Afrophonics – Sello Galane & Tlokwe Sehume

AFROPHONICS - is the term the charismatic Dr Sello Galane uses to call the Afrikan genre that is usually grouped under Jazz. Many South African musicians have refused to be associated with Jazz. Not that they hate Jazz. It's just a matter of Originality and Identity.

“My understanding of Jazz in South Africa, why this brand, I found that it makes people look cool. It is seen to be progressive and moving with the times. Even people who know they are not playing Jazz, when they are given the term Jazz, they keep quiet. That’s because it works well for them, their profile, they will be reported on,” Galane said.
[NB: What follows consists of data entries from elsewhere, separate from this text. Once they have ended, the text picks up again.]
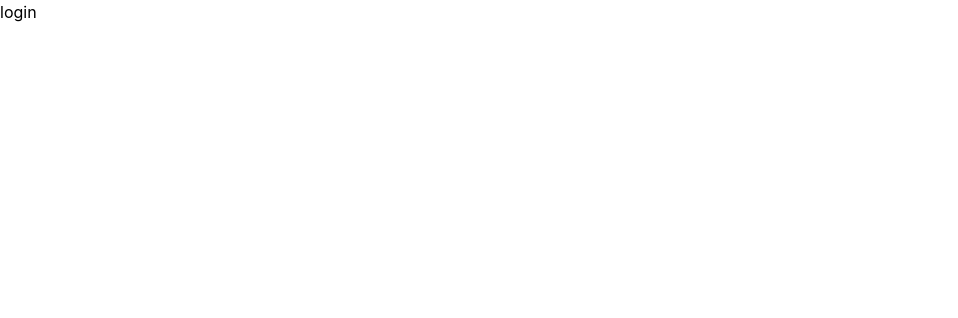
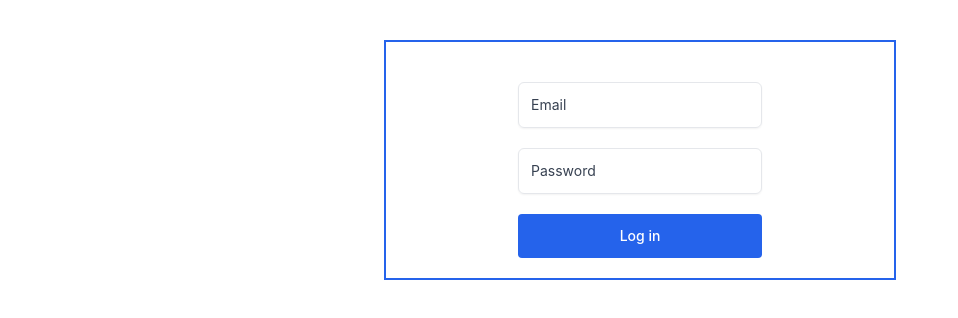
Before and after one commit to giorgibarishvili/my-admin-panel, a React (Create React App) app: page /login in a window 1280 px wide. Shown: the top 318 px of the page, without its empty margins (0-958 px from the left). Built offline with nearby package versions, Linux system fonts and the light colour scheme.

Commit message:
create login page ui

```diff
--- /dev/null
+++ b/src/components/Button.tsx
@@ -0,0 +1,21 @@
+import React from "react";
+
+const Button = React.forwardRef<
+  HTMLButtonElement,
+  React.ButtonHTMLAttributes<HTMLButtonElement>
+>(({ className, children, ...props }) => {
+  return (
+    <button
+      {...props}
+      className={
+        `inline-block rounded bg-blue-600 px-8 py-3 text-sm font-medium text-white transition hover:scale-110 hover:shadow-xl focus:outline-none focus:ring active:bg-blue-600 ` +
+        className
+      }
+    >
+      {children}
+    </button>
+  );
+});
+Button.displayName = "Button";
+
+export { Button };
--- /dev/null
+++ b/src/components/Input.tsx
@@ -0,0 +1,32 @@
+import React from "react";
+
+const Input = React.forwardRef<
+  HTMLInputElement,
+  React.InputHTMLAttributes<HTMLInputElement>
+>(({ className, type, id, placeholder, ...props }, ref) => {
+  return (
+    <label
+      htmlFor={id}
+      className={
+        `relative block overflow-hidden rounded-md border border-gray-200 px-3 pt-3 shadow-sm focus-within:border-blue-600 focus-within:ring-1 focus-within:ring-blue-600 ` +
+        className
+      }
+    >
+      <input
+        ref={ref}
+        {...props}
+        type={type}
+        id={id}
+        placeholder={placeholder}
+        className="peer h-8 w-full border-none bg-transparent p-0 placeholder-transparent focus:border-transparent focus:outline-none focus:ring-0 sm:text-sm"
+      />
+
+      <span className="absolute start-3 top-3 -translate-y-1/2 text-xs text-gray-700 transition-all peer-placeholder-shown:top-1/2 peer-placeholder-shown:text-sm peer-focus:top-3 peer-focus:text-xs">
+        {placeholder}
+      </span>
+    </label>
+  );
+});
+Input.displayName = "Input";
+
+export { Input };
--- a/src/pages/Login.tsx
+++ b/src/pages/Login.tsx
@@ -1,8 +1,14 @@
 import React from "react";
+import { Input } from "../components/Input";
+import { Button } from "../components/Button";
 
 function Login() {
-    return (
-        <div>login</div>
-    )
+  return (
+    <form className="grid container justify-center mt-10 mx-auto border-solid border-2 border-blue-600 max-w-lg py-5">
+      <Input className="mt-5" placeholder="Email" type="email" />
+      <Input className="mt-5" placeholder="Password" type="password" />
+      <Button className="mt-5">Log in</Button>
+    </form>
+  );
 }
 export default Login;
```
Galane calls his own genre Kiba music, which falls under Afrophonics. This Kiba music of (northern) amaNdebele and Bapedi originates in the mines. You could say it is the Music of the Mines. But Galane explains that it didn't stay in the mines. It moved from there to the villages, townships and cities and back to the mines. It took the personality of the people it travelled with and those it touched and the places at which it rested. Galane explains Kiba thus:

“The idiom of Kiba people took from Polokwane to the mines got changed. They had to sharpen it to compete in the mine arenas. The music travelled back and forth and each time it came back from the cities it was tighter, edgier and had new elements — from in-dlamu, from Malawian music and so on."

He's not alone in Afrophonics. There is the indefatigable multi-instrumentalist Tlokwe Sehume. He calls his genre Mmino wa Thaba (Music of the Mountain). He is profoundly deep. This is how Sehume describes his music:

"It is deeply rooted in African spirituality and inspired by the true connection Africans have with their ancestors. It is not music we just make for the sake of making music because you have instruments; even the drums we use have to be very specific so that the sound produced means something more than just what you hear with your ears. That is why I do not write music. This music comes to me spiritually and that’s when I start playing."

Both Galane and Sehume admit to the Malombo influence. Over and above that, these two Towers have been touched by Biko. We pay homage to both of them for celebrating their Blackness and proudly sticking to their Originality.

If the two Towers of Indigenous Sounds have not made money out of their calling, the explanation is given by the legendary Dr Phillip Tabane on pointing out the difference between him and Miles David: "He plays to make money, and I play for the spirit".

Let the Indigenous Music rise and conquer.